VGF is an upfront payment to private players in the PPP projects by governments (Centre and states) to incentivise building infrastructure. As per the VGF policy spelt out in November 2022 for social and economic projects, the central and state governments would provide (i) VGF of up to 80% of the total project costs (each contributing 40%); and (ii) VGF of 50% of the operational cost (each sharing 25%) for the first five years of operations.
What this means is that the governments will fund 80% of PPP projects and then also fund 50% of operational cost of these projects for the first five years. The rest is to be paid by private partner of the PPP projects. This is why the PPP projects are very lucrative.
During the UPA era, the Planning Commission helmed PPPs, including writing the model contracts and granting of a VGF of 40% by the central government. An “internal paper” of the Planning Commission and RTI replies revealed the murky goings on in PPPs in 2010.
These documents showed that for 20 highway projects under scanner, PSBs had given a loan of ₹25,940 crore without collaterals to the private partners while the sanctioned cost of these projects was just ₹13,646 crore. That is, the loans given were nearly double the cost of the projects. Many PPP projects were abandoned and saddled PBSs with huge NPAs. Why did PSBs give 200% loans without collaterals and then landed themselves with NPAs remains an abiding mystery.
There is more.
In all highway projects a VGF of 40% had also been given to private partners by the central government.

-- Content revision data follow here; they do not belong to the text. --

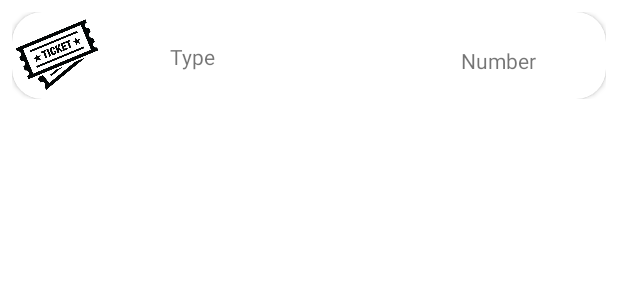
After one commit to andreasftk/CityConnect, an Android app built with Jetpack Compose: the layout item_user_bus_ticket.xml on its own in the app's theme, with its tools: preview values and no code run, on a phone screen of 412 x 824 dp. The commit adds this screen. Shown: the top 300 px of the screen. Run offline under Robolectric (Android 15) with nearby library versions, the phone set to English and light mode, and no system bars.

Commit message:
User Bus tickets

```diff
--- /dev/null
+++ b/code/app/src/main/res/layout/item_user_bus_ticket.xml
@@ -0,0 +1,53 @@
+<LinearLayout xmlns:android="http://schemas.android.com/apk/res/android"
+    xmlns:tools="http://schemas.android.com/tools"
+    android:layout_width="match_parent"
+    android:layout_height="wrap_content"
+    xmlns:app="http://schemas.android.com/apk/res-auto"
+    android:orientation="vertical"
+    android:padding="8dp">
+
+    <androidx.cardview.widget.CardView
+        android:layout_width="match_parent"
+        android:layout_height="58dp"
+        app:cardCornerRadius="20dp">
+
+        <androidx.constraintlayout.widget.ConstraintLayout
+            android:layout_width="377dp"
+            android:layout_height="match_parent">
+
+            <ImageView
+                android:id="@+id/imageView"
+                android:layout_width="60dp"
+                android:layout_height="match_parent"
+                app:layout_constraintBottom_toBottomOf="parent"
+                app:layout_constraintStart_toStartOf="parent"
+                app:srcCompat="@drawable/ticket" />
+
+            <TextView
+                android:id="@+id/type"
+                android:layout_width="wrap_content"
+                android:layout_height="wrap_content"
+                android:layout_marginStart="36dp"
+                android:layout_marginEnd="232dp"
+                android:text="Type"
+                app:layout_constraintBottom_toBottomOf="parent"
+                app:layout_constraintEnd_toEndOf="parent"
+                app:layout_constraintStart_toEndOf="@+id/imageView"
+                app:layout_constraintTop_toTopOf="parent"
+                app:layout_constraintVertical_bias="0.512" />
+
+            <TextView
+                android:id="@+id/number_tv"
+                android:layout_width="wrap_content"
+                android:layout_height="wrap_content"
+                android:layout_marginEnd="28dp"
+                android:text="Number"
+                app:layout_constraintBottom_toBottomOf="parent"
+                app:layout_constraintEnd_toEndOf="parent"
+                app:layout_constraintTop_toTopOf="parent"
+                app:layout_constraintVertical_bias="0.589" />
+        </androidx.constraintlayout.widget.ConstraintLayout>
+
+    </androidx.cardview.widget.CardView>
+
+</LinearLayout>
```
Also changed, not shown: code/app/src/main/java/cityconnnect/app/UserBusTicket.kt (added, +48 -0 lines), code/app/src/main/java/cityconnnect/app/UserBusTicketsAdapter.kt (added, +36 -0 lines), code/app/src/main/java/cityconnnect/app/data/ApiClient.kt (+10 -1 lines), code/app/src/main/java/cityconnnect/app/data/MyAPI.kt (+8 -0 lines), code/app/src/main/java/cityconnnect/app/ui/BuyTickets.kt (+39 -1 lines), code/app/src/main/res/layout/activity_buy_ticket.xml (+49 -34 lines), code/app/src/main/res/drawable/ticket.png (added).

Taken together, the bank loan and VGF were far excess than the project costs.
For easy understanding, let us say a PPP project of ₹100 crore was sanctioned. The central government paid ₹40 crore of VGF upfront. The private partner went to a PSB and took a loan of ₹200 crore (double the project cost). In all, it received ₹240 crore for a ₹100-crore project. This means the private partner didn’t need to bring a penny of its own (the reason why it is being owed) and got an excess amount of ₹140 crore (₹240 crore minus ₹100 crore) to divert to its other projects. When the project is abandoned, or the loan is defaulted banks are holding up to ₹200 crore of NPAs.

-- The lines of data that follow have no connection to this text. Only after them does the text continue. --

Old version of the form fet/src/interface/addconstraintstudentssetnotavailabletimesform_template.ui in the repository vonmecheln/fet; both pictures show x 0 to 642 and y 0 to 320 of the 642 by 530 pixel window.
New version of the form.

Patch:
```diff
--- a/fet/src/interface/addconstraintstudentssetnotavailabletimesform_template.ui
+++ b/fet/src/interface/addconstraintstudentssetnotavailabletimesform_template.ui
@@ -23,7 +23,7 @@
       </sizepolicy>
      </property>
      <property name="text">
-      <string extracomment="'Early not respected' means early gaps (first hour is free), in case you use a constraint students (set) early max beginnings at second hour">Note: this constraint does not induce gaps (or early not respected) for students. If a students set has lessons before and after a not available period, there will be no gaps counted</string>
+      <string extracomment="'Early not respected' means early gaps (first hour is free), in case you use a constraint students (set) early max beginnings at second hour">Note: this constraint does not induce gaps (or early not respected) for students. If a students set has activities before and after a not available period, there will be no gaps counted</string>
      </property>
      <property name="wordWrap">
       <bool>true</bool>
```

This was not the only cause of worry.
The Gurgaon Expressway toll booths were dismantled in 2012. One of the main reasons was excessive profiteering by under-reporting number of vehicles that passed through the toll booths maintained by the private partner. The other irritant was the huge traffic jams at either side of toll booths. The same was the case with the DND flyway in Noida, which was dismantled in 2016.

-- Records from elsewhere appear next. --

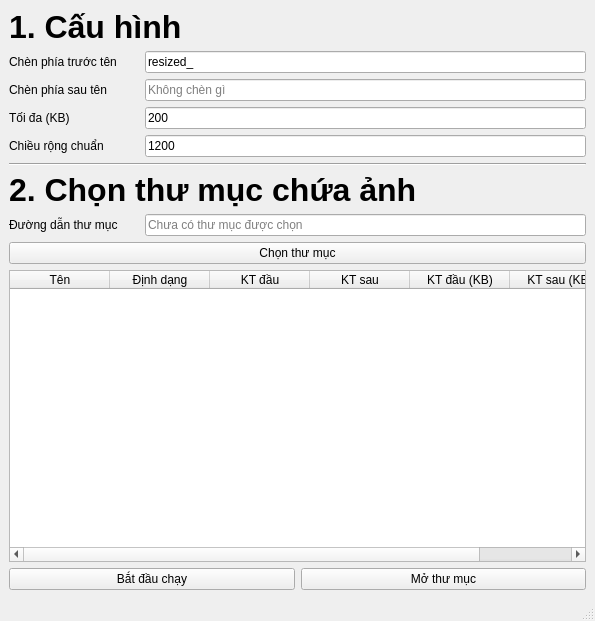
The window that src/gui/ui_main_window.ui (tcstrength/wiopt) describes before a commit, drawn with Qt 5.
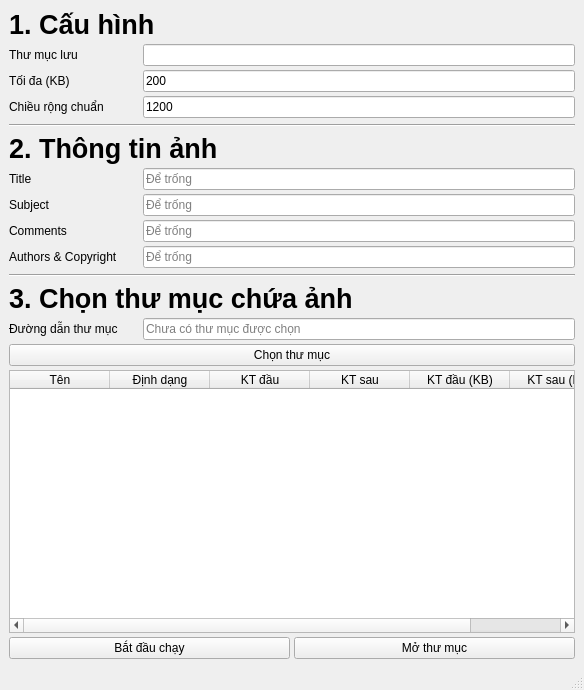
The same window after the commit. Icons and pictures are not drawn.

```diff
--- a/src/gui/ui_main_window.ui
+++ b/src/gui/ui_main_window.ui
@@ -6,161 +6,31 @@
    <rect>
     <x>0</x>
     <y>0</y>
-    <width>595</width>
-    <height>621</height>
+    <width>584</width>
+    <height>690</height>
    </rect>
   </property>
   <property name="windowTitle">
    <string>MainWindow</string>
   </property>
   <widget class="QWidget" name="centralwidget">
-   <layout class="QVBoxLayout" name="verticalLayout">
-    <item>
-     <layout class="QVBoxLayout" name="config_layout">
-      <item>
-       <widget class="QLabel" name="config_lb_heading">
-        <property name="font">
-         <font>
-          <pointsize>24</pointsize>
-          <weight>75</weight>
-          <bold>true</bold>
-         </font>
-        </property>
-        <property name="text">
-         <string>1. Cấu hình</string>
-        </property>
-       </widget>
-      </item>
-      <item>
-       <layout class="QHBoxLayout" name="horizontalLayout_4">
-        <item>
-         <widget class="QLabel" name="label_4">
-          <property name="minimumSize">
-           <size>
-            <width>130</width>
-            <height>0</height>
-           </size>
-          </property>
-          <property name="text">
-           <string>Chèn phía trước tên</string>
-          </property>
-         </widget>
-        </item>
-        <item>
-         <widget class="QLineEdit" name="config_le_prefix">
-          <property name="text">
-           <string>resized_</string>
-          </property>
-          <property name="placeholderText">
-           <string>Không chèn gì</string>
-          </property>
-         </widget>
-        </item>
-       </layout>
-      </item>
-      <item>
-       <layout class="QHBoxLayout" name="horizontalLayout">
-        <item>
-         <widget class="QLabel" name="label">
-          <property name="minimumSize">
-           <size>
-            <width>130</width>
-            <height>0</height>
-           </size>
-          </property>
-          <property name="text">
-           <string>Chèn phía sau tên</string>
-          </property>
-         </widget>
-        </item>
-        <item>
-         <widget class="QLineEdit" name="config_le_postfix">
-          <property name="text">
-           <string/>
-          </property>
-          <property name="placeholderText">
-           <string>Không chèn gì</string>
-          </property>
-         </widget>
-        </item>
-       </layout>
-      </item>
-      <item>
-       <layout class="QHBoxLayout" name="horizontalLayout_7">
-        <item>
-         <widget class="QLabel" name="label_5">
-          <property name="minimumSize">
-           <size>
-            <width>130</width>
-            <height>0</height>
-           </size>
-          </property>
-          <property name="text">
-           <string>Tối đa (KB)</string>
-          </property>
-         </widget>
-        </item>
-        <item>
-         <widget class="QLineEdit" name="config_le_max_size_kb">
-          <property name="text">
-           <string>200</string>
-          </property>
-          <property name="placeholderText">
-           <string>200</string>
-          </property>
-         </widget>
-        </item>
-       </layout>
-      </item>
-      <item>
-       <layout class="QHBoxLayout" name="horizontalLayout_6">
-        <item>
-         <widget class="QLabel" name="label_2">
-          <property name="minimumSize">
-           <size>
-            <width>130</width>
-            <height>0</height>
-           </size>
-          </property>
-          <property name="text">
-           <string>Chiều rộng chuẩn</string>
-          </property>
-         </widget>
-        </item>
-        <item>
-         <widget class="QLineEdit" name="config_le_standard_width">
-          <property name="text">
-           <string>1200</string>
-          </property>
-          <property name="placeholderText">
-           <string>1200</string>
-          </property>
-         </widget>
-        </item>
-       </layout>
-      </item>
-     </layout>
-    </item>
-    <item>
-     <widget class="Line" name="line_2">
-      <property name="orientation">
-       <enum>Qt::Horizontal</enum>
-      </property>
-     </widget>
-    </item>
-    <item>
+   <layout class="QGridLayout" name="gridLayout_2">
+    <item row="4" column="0">
      <layout class="QVBoxLayout" name="browse_layout">
+      <property name="spacing">
+       <number>4</number>
+      </property>
       <item>
        <widget class="QLabel" name="browse_lb_heading">
         <property name="font">
          <font>
-          <pointsize>24</pointsize>
+          <pointsize>20</pointsize>
           <weight>75</weight>
           <bold>true</bold>
          </font>
         </property>
         <property name="text">
-         <string>2. Chọn thư mục chứa ảnh</string>
+         <string>3. Chọn thư mục chứa ảnh</string>
         </property>
        </widget>
       </item>
@@ -289,6 +159,236 @@
       </item>
      </layout>
     </item>
+    <item row="3" column="0">
+     <widget class="Line" name="break_1">
+      <property name="orientation">
+       <enum>Qt::Horizontal</enum>
+      </property>
+     </widget>
+    </item>
+    <item row="2" column="0">
+     <layout class="QVBoxLayout" name="image_layout">
+      <property name="spacing">
+       <number>4</number>
+      </property>
+      <item>
+       <widget class="QLabel" name="label_9">
+        <property name="font">
+         <font>
+          <pointsize>20</pointsize>
+          <weight>75</weight>
+          <bold>true</bold>
+         </font>
+        </property>
+        <property name="text">
+         <string>2. Thông tin ảnh</string>
+        </property>
+       </widget>
+      </item>
+      <item>
+       <layout class="QHBoxLayout" name="horizontalLayout_5">
+        <item>
+         <widget class="QLabel" name="label_6">
+          <property name="minimumSize">
+           <size>
+            <width>130</width>
+            <height>0</height>
+           </size>
+          </property>
+          <property name="text">
+           <string>Title</string>
+          </property>
+         </widget>
+        </item>
+        <item>
+         <widget class="QLineEdit" name="image_title">
+          <property name="placeholderText">
+           <string>Để trống</string>
+          </property>
+         </widget>
+        </item>
+       </layout>
+      </item>
+      <item>
+       <layout class="QHBoxLayout" name="horizontalLayout_9">
+        <item>
+         <widget class="QLabel" name="label_7">
+          <property name="minimumSize">
+           <size>
+            <width>130</width>
+            <height>0</height>
+           </size>
+          </property>
+          <property name="text">
+           <string>Subject</string>
+          </property>
+         </widget>
+        </item>
+        <item>
+         <widget class="QLineEdit" name="image_subject">
+          <property name="placeholderText">
+           <string>Để trống</string>
+          </property>
+         </widget>
+        </item>
+       </layout>
+      </item>
+      <item>
+       <layout class="QHBoxLayout" name="horizontalLayout">
+        <item>
+         <widget class="QLabel" name="label">
+          <property name="minimumSize">
+           <size>
+            <width>130</width>
+            <height>0</height>
+           </size>
+          </property>
+          <property name="text">
+           <string>Comments</string>
+          </property>
+         </widget>
+        </item>
+        <item>
+         <widget class="QLineEdit" name="image_comments">
+          <property name="placeholderText">
+           <string>Để trống</string>
+          </property>
+         </widget>
+        </item>
+       </layout>
+      </item>
+      <item>
+       <layout class="QHBoxLayout" name="horizontalLayout_2">
+        <item>
+         <widget class="QLabel" name="label_4">
+          <property name="minimumSize">
+           <size>
+            <width>130</width>
+            <height>0</height>
+           </size>
+          </property>
+          <property name="text">
+           <string>Authors &amp; Copyright</string>
+          </property>
+         </widget>
+        </item>
+        <item>
+         <widget class="QLineEdit" name="image_author">
+          <property name="placeholderText">
+           <string>Để trống</string>
+          </property>
+         </widget>
+        </item>
+       </layout>
+      </item>
+     </layout>
+    </item>
+    <item row="0" column="0">
+     <layout class="QVBoxLayout" name="config_layout">
+      <property name="spacing">
+       <number>4</number>
+      </property>
+      <item>
+       <widget class="QLabel" name="config_lb_heading">
+        <property name="font">
+         <font>
+          <pointsize>20</pointsize>
+          <weight>75</weight>
+          <bold>true</bold>
+         </font>
+        </property>
+        <property name="text">
+         <string>1. Cấu hình</string>
+        </property>
+       </widget>
+      </item>
+      <item>
+       <layout class="QHBoxLayout" name="horizontalLayout_10">
+        <item>
+         <widget class="QLabel" name="label_8">
+          <property name="minimumSize">
+           <size>
+            <width>130</width>
+            <height>0</height>
+           </size>
+          </property>
+          <property name="text">
+           <string>Thư mục lưu</string>
+          </property>
+         </widget>
+        </item>
+        <item>
+         <widget class="QLineEdit" name="config_le_output">
+          <property name="placeholderText">
+           <string/>
+          </property>
+         </widget>
+        </item>
+       </layout>
+      </item>
+      <item>
+       <layout class="QHBoxLayout" name="horizontalLayout_7">
+        <item>
+         <widget class="QLabel" name="label_5">
+          <property name="minimumSize">
+           <size>
+            <width>130</width>
+            <height>0</height>
+           </size>
+          </property>
+          <property name="text">
+           <string>Tối đa (KB)</string>
+          </property>
+         </widget>
+        </item>
+        <item>
+         <widget class="QLineEdit" name="config_le_max_size_kb">
+          <property name="text">
+           <string>200</string>
+          </property>
+          <property name="placeholderText">
+           <string>200</string>
+          </property>
+         </widget>
+        </item>
+       </layout>
+      </item>
+      <item>
+       <layout class="QHBoxLayout" name="horizontalLayout_6">
+        <item>
+         <widget class="QLabel" name="label_2">
+          <property name="minimumSize">
+           <size>
+            <width>130</width>
+            <height>0</height>
+           </size>
+          </property>
+          <property name="text">
+           <string>Chiều rộng chuẩn</string>
+          </property>
+         </widget>
+        </item>
+        <item>
+         <widget class="QLineEdit" name="config_le_standard_width">
+          <property name="text">
+           <string>1200</string>
+          </property>
+          <property name="placeholderText">
+           <string>1200</string>
+          </property>
+         </widget>
+        </item>
+       </layout>
+      </item>
+     </layout>
+    </item>
+    <item row="1" column="0">
+     <widget class="Line" name="break_2">
+      <property name="orientation">
+       <enum>Qt::Horizontal</enum>
+      </property>
+     </widget>
+    </item>
    </layout>
   </widget>
   <widget class="QStatusBar" name="statusbar"/>
```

NDA revives PPP and VGF
Instead of being wary, the NDA-II government revived both PPPs and VGF in a big way. In 2014, it announced ₹1 crore of VGF for each 1 MW of solar energy plants. In 2015, it gave “one time fund infusion” to many of the highway projects that were stuck — over and above the 40% VGF the private partners had already received.
Before and after the pandemic hit, the central government aggressively pushed for VGF for private medical colleges (not private hospitals), in the budget and in official communications. It asked states to give unencumbered land, tax concessions and other financial help, which it could reclaim from the Ayushman Bharat (PM-JAY). It also asked states to hand over (public) district hospitals to those private medical colleges for running and maintenance.
Now VGFs for PPP projects are climbing up.
In FY15, the VGF was ₹596 crore — the Parliament was informed by the government. The Union Cabinet approved VGF outlays of ₹1,400 crore for FY21, ₹1,500 crore for FY22, ₹1,600 for FY23, ₹1,700 crore for FY24 and ₹1,900 crore for FY25 at its meeting in November 2020.
But there is no comprehensive study in India of how many projects have been built under the PPP model, how much funds the central and state governments have paid for it and how much NPAs have been built up by these projects.
These are the key to know the efficiency of PPP model. Until then, one can expect more about “stressed” PPP projects.